*Instructions for the task*
Locate the string "approved" in the records below. Copy every line where it occurs.

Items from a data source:
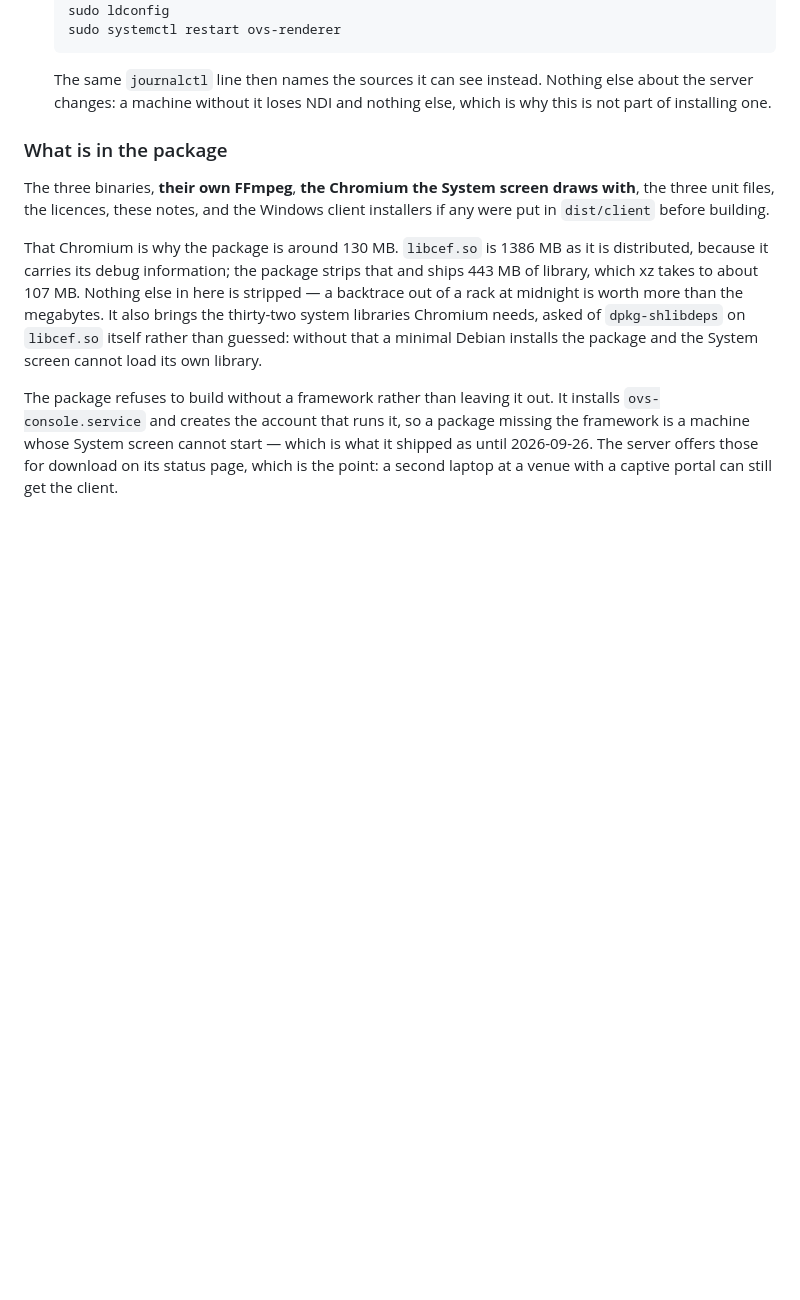
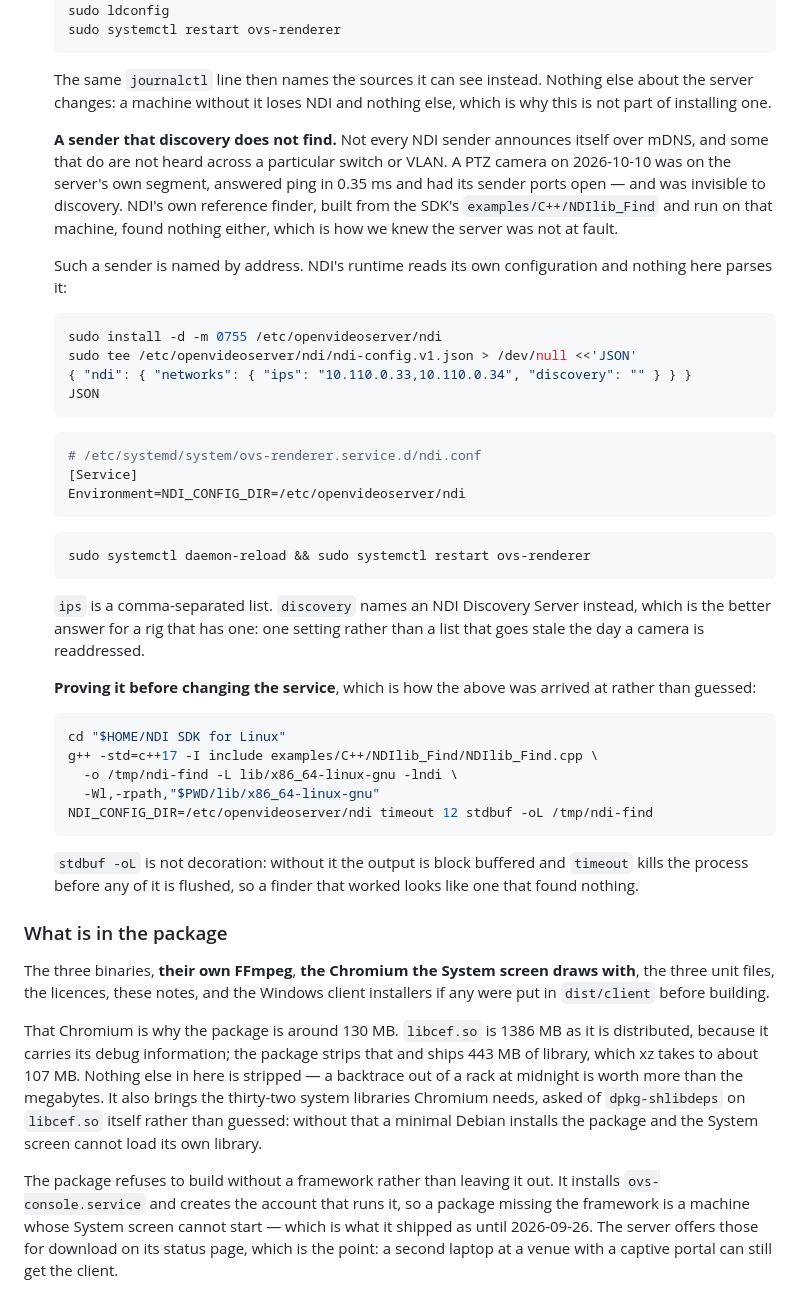
Before and after one commit to testbild-media/OpenVideoServer, a Markdown page: deploy/README.md, the part around the change. Drawn GitHub-style; blank space fills up the shorter version.

````diff
--- a/deploy/README.md
+++ b/deploy/README.md
@@ -173,6 +173,53 @@ be able to make the second.
   The same `journalctl` line then names the sources it can see instead. Nothing
   else about the server changes: a machine without it loses NDI and nothing
   else, which is why this is not part of installing one.
+
+  **A sender that discovery does not find.** Not every NDI sender announces
+  itself over mDNS, and some that do are not heard across a particular switch
+  or VLAN. A PTZ camera on 2026-10-10 was on the server's own segment, answered
+  ping in 0.35 ms and had its sender ports open — and was invisible to
+  discovery. NDI's own reference finder, built from the SDK's
+  `examples/C++/NDIlib_Find` and run on that machine, found nothing either,
+  which is how we knew the server was not at fault.
+
+  Such a sender is named by address. NDI's runtime reads its own configuration
+  and nothing here parses it:
+
+  ```bash
+  sudo install -d -m 0755 /etc/openvideoserver/ndi
+  sudo tee /etc/openvideoserver/ndi/ndi-config.v1.json > /dev/null <<'JSON'
+  { "ndi": { "networks": { "ips": "10.110.0.33,10.110.0.34", "discovery": "" } } }
+  JSON
+  ```
+
+  ```bash
+  # /etc/systemd/system/ovs-renderer.service.d/ndi.conf
+  [Service]
+  Environment=NDI_CONFIG_DIR=/etc/openvideoserver/ndi
+  ```
+
+  ```bash
+  sudo systemctl daemon-reload && sudo systemctl restart ovs-renderer
+  ```
+
+  `ips` is a comma-separated list. `discovery` names an NDI Discovery Server
+  instead, which is the better answer for a rig that has one: one setting rather
+  than a list that goes stale the day a camera is readdressed.
+
+  **Proving it before changing the service**, which is how the above was
+  arrived at rather than guessed:
+
+  ```bash
+  cd "$HOME/NDI SDK for Linux"
+  g++ -std=c++17 -I include examples/C++/NDIlib_Find/NDIlib_Find.cpp \
+    -o /tmp/ndi-find -L lib/x86_64-linux-gnu -lndi \
+    -Wl,-rpath,"$PWD/lib/x86_64-linux-gnu"
+  NDI_CONFIG_DIR=/etc/openvideoserver/ndi timeout 12 stdbuf -oL /tmp/ndi-find
+  ```
+
+  `stdbuf -oL` is not decoration: without it the output is block buffered and
+  `timeout` kills the process before any of it is flushed, so a finder that
+  worked looks like one that found nothing.
 
 ### What is in the package
 
````
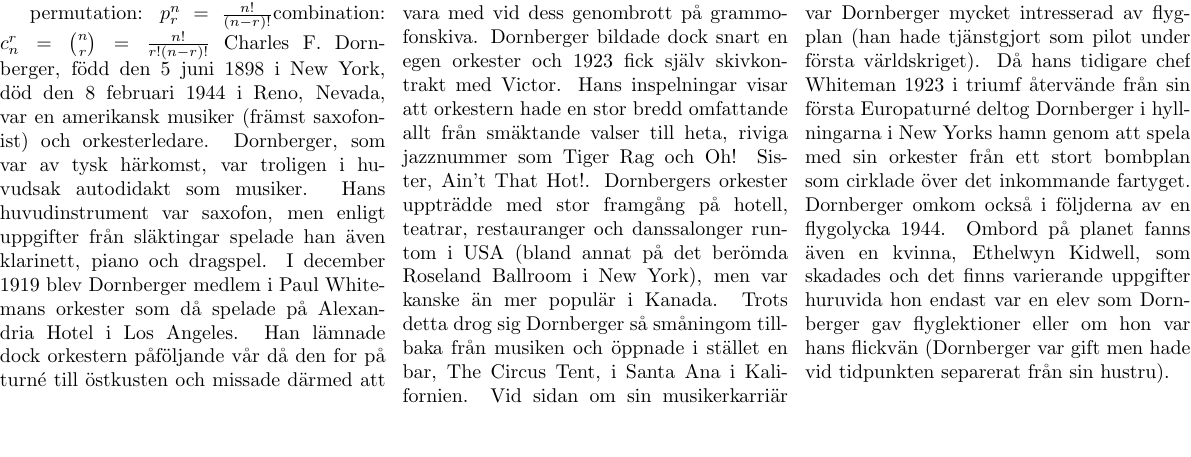
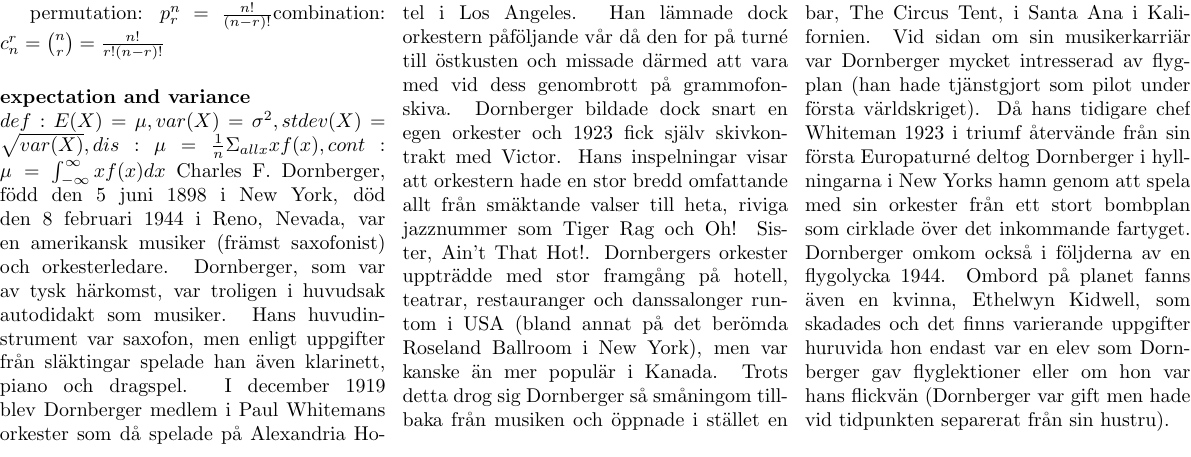
Before and after one commit to al-ghul/skola, a LaTeX document (cheatsheet.tex): part of the page, cut so that both start at the same text. Compiled offline with pdfLaTeX.

Commit message:
senaste updatering

```diff
--- a/cheatsheet.tex
+++ b/cheatsheet.tex
@@ -13,7 +13,8 @@
 
 \begin{document}
 \begin{multicols}{3}
-permutation: $p_{r}^{n}=\frac{n!}{(n-r)!}$combination: $c_{n}^{r}=\binom{n}{r}=\frac{n!}{r!(n-r)!}$
+permutation: $p_{r}^{n}=\frac{n!}{(n-r)!}$combination: $c_{n}^{r}=\binom{n}{r}=\frac{n!}{r!(n-r)!}$\paragraph{expectation and variance}\mbox{}\\
+$def: E(X)=\mu, var(X)=\sigma^{2}, stdev(X)=\sqrt{var(X)}, dis: \mu = \frac{1}{n}\Sigma_{allx} xf(x), cont: \mu = \int_{-\infty}^{\infty} xf(x)dx$
 Charles F. Dornberger, född den 5 juni 1898 i New York, död den 8 februari 1944 i Reno, Nevada, var en amerikansk musiker (främst saxofonist) och orkesterledare.
 Dornberger, som var av tysk härkomst, var troligen i huvudsak autodidakt som musiker. Hans huvudinstrument var saxofon, men enligt uppgifter från släktingar spelade han även klarinett, piano och dragspel.
 I december 1919 blev Dornberger medlem i Paul Whitemans orkester som då spelade på Alexandria Hotel i Los Angeles. Han lämnade dock orkestern påföljande vår då den for på turné till östkusten och missade därmed att vara med vid dess genombrott på grammofonskiva. Dornberger bildade dock snart en egen orkester och 1923 fick själv skivkontrakt med Victor. Hans inspelningar visar att orkestern hade en stor bredd omfattande allt från smäktande valser till heta, riviga jazznummer som Tiger Rag och Oh! Sister, Ain't That Hot!.
```
Also changed, not shown: cheatsheet.pdf, 3 other files.
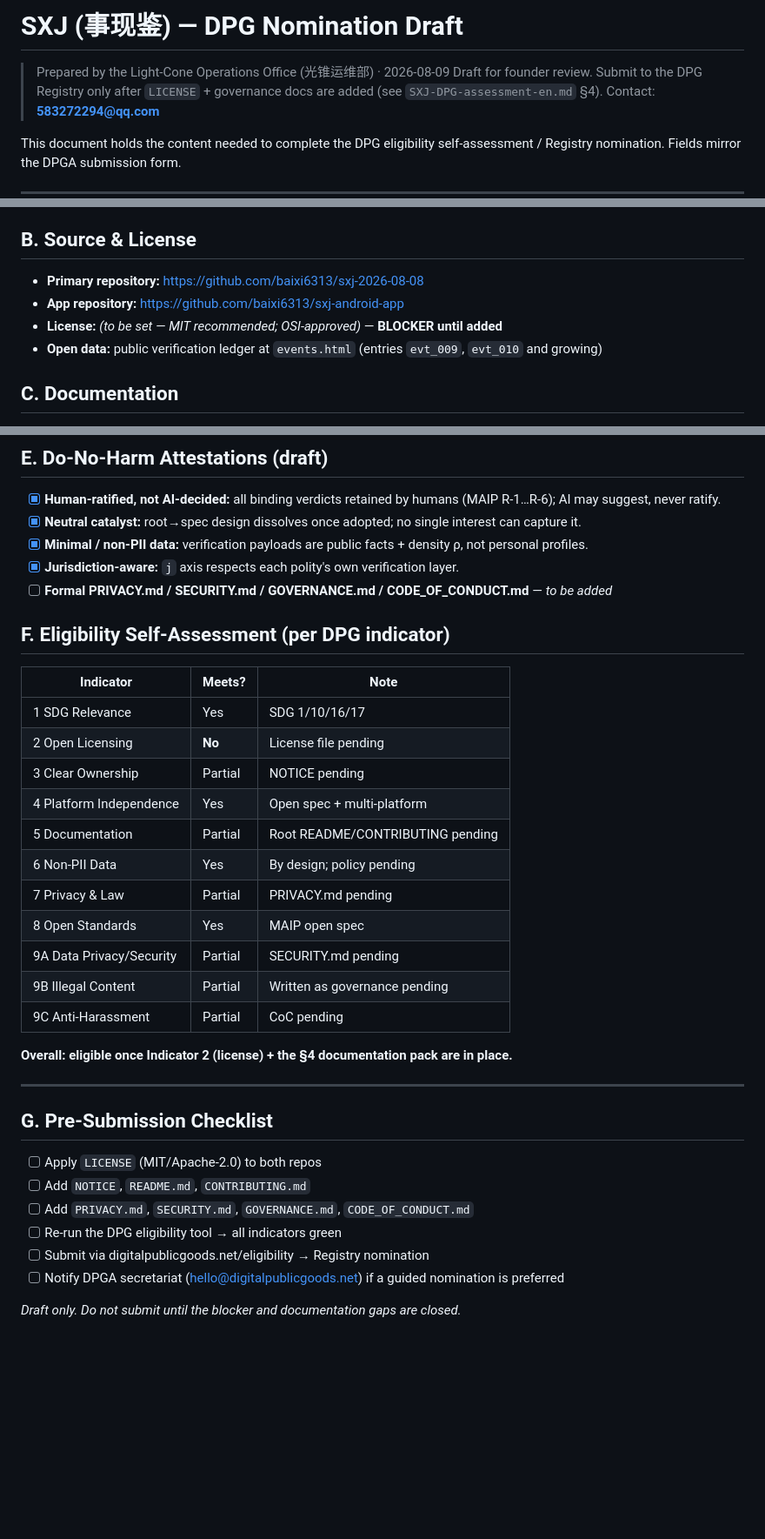
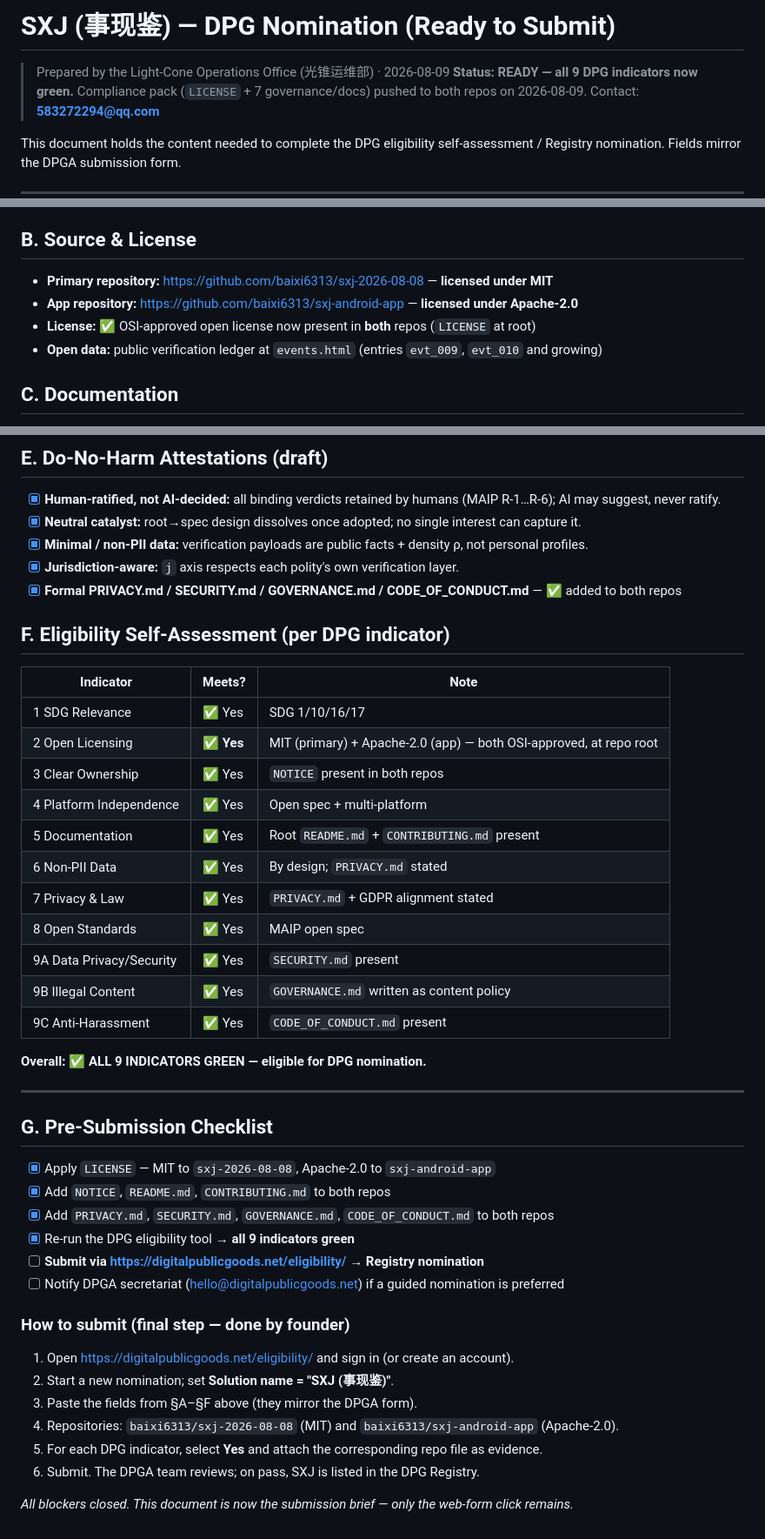
Before and after one commit to baixi6313/sxj-2026-08-08, a Markdown page: SXJ-DPG-nomination-en.md, 3 parts joined by grey strips. Shown at 87% size. Rendered like a GitHub page; blank space fills up the shorter version.

Commit message:
DPG nomination: ready-to-submit brief, all indicators green

```diff
--- a/SXJ-DPG-nomination-en.md
+++ b/SXJ-DPG-nomination-en.md
@@ -1,7 +1,7 @@
-# SXJ (事现鉴) — DPG Nomination Draft
+# SXJ (事现鉴) — DPG Nomination (Ready to Submit)
 
 > Prepared by the Light-Cone Operations Office (光锥运维部) · 2026-08-09
-> Draft for founder review. Submit to the DPG Registry only after `LICENSE` + governance docs are added (see `SXJ-DPG-assessment-en.md` §4).
+> **Status: READY — all 9 DPG indicators now green.** Compliance pack (`LICENSE` + 7 governance/docs) pushed to both repos on 2026-08-09.
 > Contact: **583272294@qq.com**
 
 This document holds the content needed to complete the DPG eligibility self-assessment / Registry nomination. Fields mirror the DPGA submission form.
@@ -18,9 +18,9 @@ This document holds the content needed to complete the DPG eligibility self-asse
 
 ## B. Source & License
 
-- **Primary repository:** https://github.com/baixi6313/sxj-2026-08-08
-- **App repository:** https://github.com/baixi6313/sxj-android-app
-- **License:** _(to be set — MIT recommended; OSI-approved)_ — **BLOCKER until added**
+- **Primary repository:** https://github.com/baixi6313/sxj-2026-08-08 — **licensed under MIT**
+- **App repository:** https://github.com/baixi6313/sxj-android-app — **licensed under Apache-2.0**
+- **License:** ✅ OSI-approved open license now present in **both** repos (`LICENSE` at root)
 - **Open data:** public verification ledger at `events.html` (entries `evt_009`, `evt_010` and growing)
 
 ## C. Documentation
@@ -43,35 +43,43 @@ This document holds the content needed to complete the DPG eligibility self-asse
 - [x] **Neutral catalyst:** root→spec design dissolves once adopted; no single interest can capture it.
 - [x] **Minimal / non-PII data:** verification payloads are public facts + density ρ, not personal profiles.
 - [x] **Jurisdiction-aware:** `j` axis respects each polity's own verification layer.
-- [ ] **Formal PRIVACY.md / SECURITY.md / GOVERNANCE.md / CODE_OF_CONDUCT.md** — _to be added_
+- [x] **Formal PRIVACY.md / SECURITY.md / GOVERNANCE.md / CODE_OF_CONDUCT.md** — ✅ added to both repos
 
 ## F. Eligibility Self-Assessment (per DPG indicator)
 
 | Indicator | Meets? | Note |
 |-----------|--------|------|
-| 1 SDG Relevance | Yes | SDG 1/10/16/17 |
-| 2 Open Licensing | **No** | License file pending |
-| 3 Clear Ownership | Partial | NOTICE pending |
-| 4 Platform Independence | Yes | Open spec + multi-platform |
-| 5 Documentation | Partial | Root README/CONTRIBUTING pending |
-| 6 Non-PII Data | Yes | By design; policy pending |
-| 7 Privacy & Law | Partial | PRIVACY.md pending |
-| 8 Open Standards | Yes | MAIP open spec |
-| 9A Data Privacy/Security | Partial | SECURITY.md pending |
-| 9B Illegal Content | Partial | Written as governance pending |
-| 9C Anti-Harassment | Partial | CoC pending |
+| 1 SDG Relevance | ✅ Yes | SDG 1/10/16/17 |
+| 2 Open Licensing | ✅ **Yes** | MIT (primary) + Apache-2.0 (app) — both OSI-approved, at repo root |
+| 3 Clear Ownership | ✅ Yes | `NOTICE` present in both repos |
+| 4 Platform Independence | ✅ Yes | Open spec + multi-platform |
+| 5 Documentation | ✅ Yes | Root `README.md` + `CONTRIBUTING.md` present |
+| 6 Non-PII Data | ✅ Yes | By design; `PRIVACY.md` stated |
+| 7 Privacy & Law | ✅ Yes | `PRIVACY.md` + GDPR alignment stated |
+| 8 Open Standards | ✅ Yes | MAIP open spec |
+| 9A Data Privacy/Security | ✅ Yes | `SECURITY.md` present |
+| 9B Illegal Content | ✅ Yes | `GOVERNANCE.md` written as content policy |
+| 9C Anti-Harassment | ✅ Yes | `CODE_OF_CONDUCT.md` present |
 
-**Overall: eligible once Indicator 2 (license) + the §4 documentation pack are in place.**
+**Overall: ✅ ALL 9 INDICATORS GREEN — eligible for DPG nomination.**
 
 ---
 
 ## G. Pre-Submission Checklist
 
-- [ ] Apply `LICENSE` (MIT/Apache-2.0) to both repos
-- [ ] Add `NOTICE`, `README.md`, `CONTRIBUTING.md`
-- [ ] Add `PRIVACY.md`, `SECURITY.md`, `GOVERNANCE.md`, `CODE_OF_CONDUCT.md`
-- [ ] Re-run the DPG eligibility tool → all indicators green
-- [ ] Submit via digitalpublicgoods.net/eligibility → Registry nomination
+- [x] Apply `LICENSE` — MIT to `sxj-2026-08-08`, Apache-2.0 to `sxj-android-app`
+- [x] Add `NOTICE`, `README.md`, `CONTRIBUTING.md` to both repos
+- [x] Add `PRIVACY.md`, `SECURITY.md`, `GOVERNANCE.md`, `CODE_OF_CONDUCT.md` to both repos
+- [x] Re-run the DPG eligibility tool → **all 9 indicators green**
+- [ ] **Submit via https://digitalpublicgoods.net/eligibility/ → Registry nomination**
 - [ ] Notify DPGA secretariat (hello@digitalpublicgoods.net) if a guided nomination is preferred
 
-*Draft only. Do not submit until the blocker and documentation gaps are closed.*
+### How to submit (final step — done by founder)
+1. Open https://digitalpublicgoods.net/eligibility/ and sign in (or create an account).
+2. Start a new nomination; set **Solution name = "SXJ (事现鉴)"**.
+3. Paste the fields from §A–§F above (they mirror the DPGA form).
+4. Repositories: `baixi6313/sxj-2026-08-08` (MIT) and `baixi6313/sxj-android-app` (Apache-2.0).
+5. For each DPG indicator, select **Yes** and attach the corresponding repo file as evidence.
+6. Submit. The DPGA team reviews; on pass, SXJ is listed in the DPG Registry.
+
+*All blockers closed. This document is now the submission brief — only the web-form click remains.*
```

*Solution to the exercise*
-- **License:** _(to be set — MIT recommended; OSI-approved)_ — **BLOCKER until added**
+- **License:** ✅ OSI-approved open license now present in **both** repos (`LICENSE` at root)
+| 2 Open Licensing | ✅ **Yes** | MIT (primary) + Apache-2.0 (app) — both OSI-approved, at repo root |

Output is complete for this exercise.